ENTRIES SHOWN:
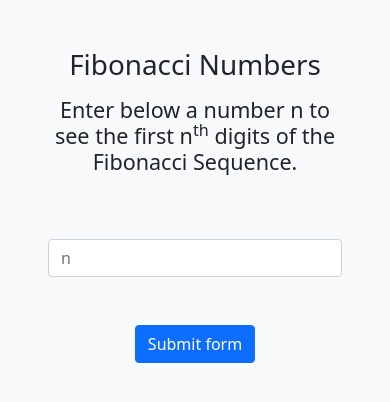
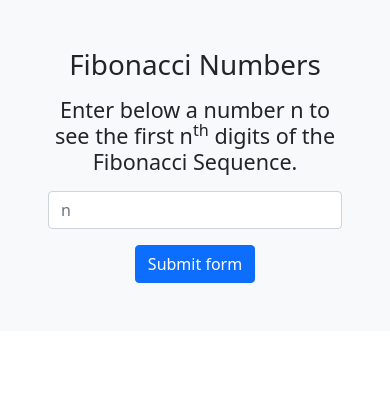
Before and after one commit to jamesdoh0109/fibonacci-number, a plain HTML site: page index.html in a window 390 px wide. Drawn offline with nearby package versions, Linux system fonts and the light colour scheme.

Commit message:
style changes

```diff
--- a/index.html
+++ b/index.html
@@ -11,23 +11,17 @@
     <div class="p-5 text-center bg-light">
         <h1 class="mb-3">Fibonacci Numbers</h1>
         <h4 class="mb-3">Enter below a number n to see the first n<sup>th</sup> digits of the Fibonacci Sequence.</h4>
-        <form class="row g-3">
-            <div class="col-md-2"></div>
-            <div class="col-md-2"></div>
-            <div class="col-md-1"></div>
-            <div class="col-md-2">
+        <div class="row g-3 d-flex justify-content-center">
+            <div class="col-12 col-sm-6 col-md-4 col-lg-2">
               <input type="text" class="form-control" id="number" placeholder="n">
             </div>
-            <div class="col-md-1"></div>
-            <div class="col-md-2"></div>
-            <div class="col-md-2"></div>
-        </form>
-        <div class="col-12 mt-sm-3">
-          <button class="btn btn-primary" type="submit" id="button">Submit form</button>
+            <div class="col-12 col-sm-6 col-md-4 col-lg-12 mt-3">
+              <button class="btn btn-primary" type="submit" id="button">Submit form</button>
+            </div>
         </div>
     </div>
 
-    <div class="m-sm-3" id="fibscreen"></div>
+    <div class="m-3" id="fibscreen"></div>
 
     <script src="assets/javascript/main.js"></script>
 </body>
```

WHAT TO PRODUCE: Filter on the word "html": copy each matching line from the entries above.

RESULT OF THE EXERCISE:
Before and after one commit to jamesdoh0109/fibonacci-number, a plain HTML site: page index.html in a window 390 px wide. Drawn offline with nearby package versions, Linux system fonts and the light colour scheme.
--- a/index.html
+++ b/index.html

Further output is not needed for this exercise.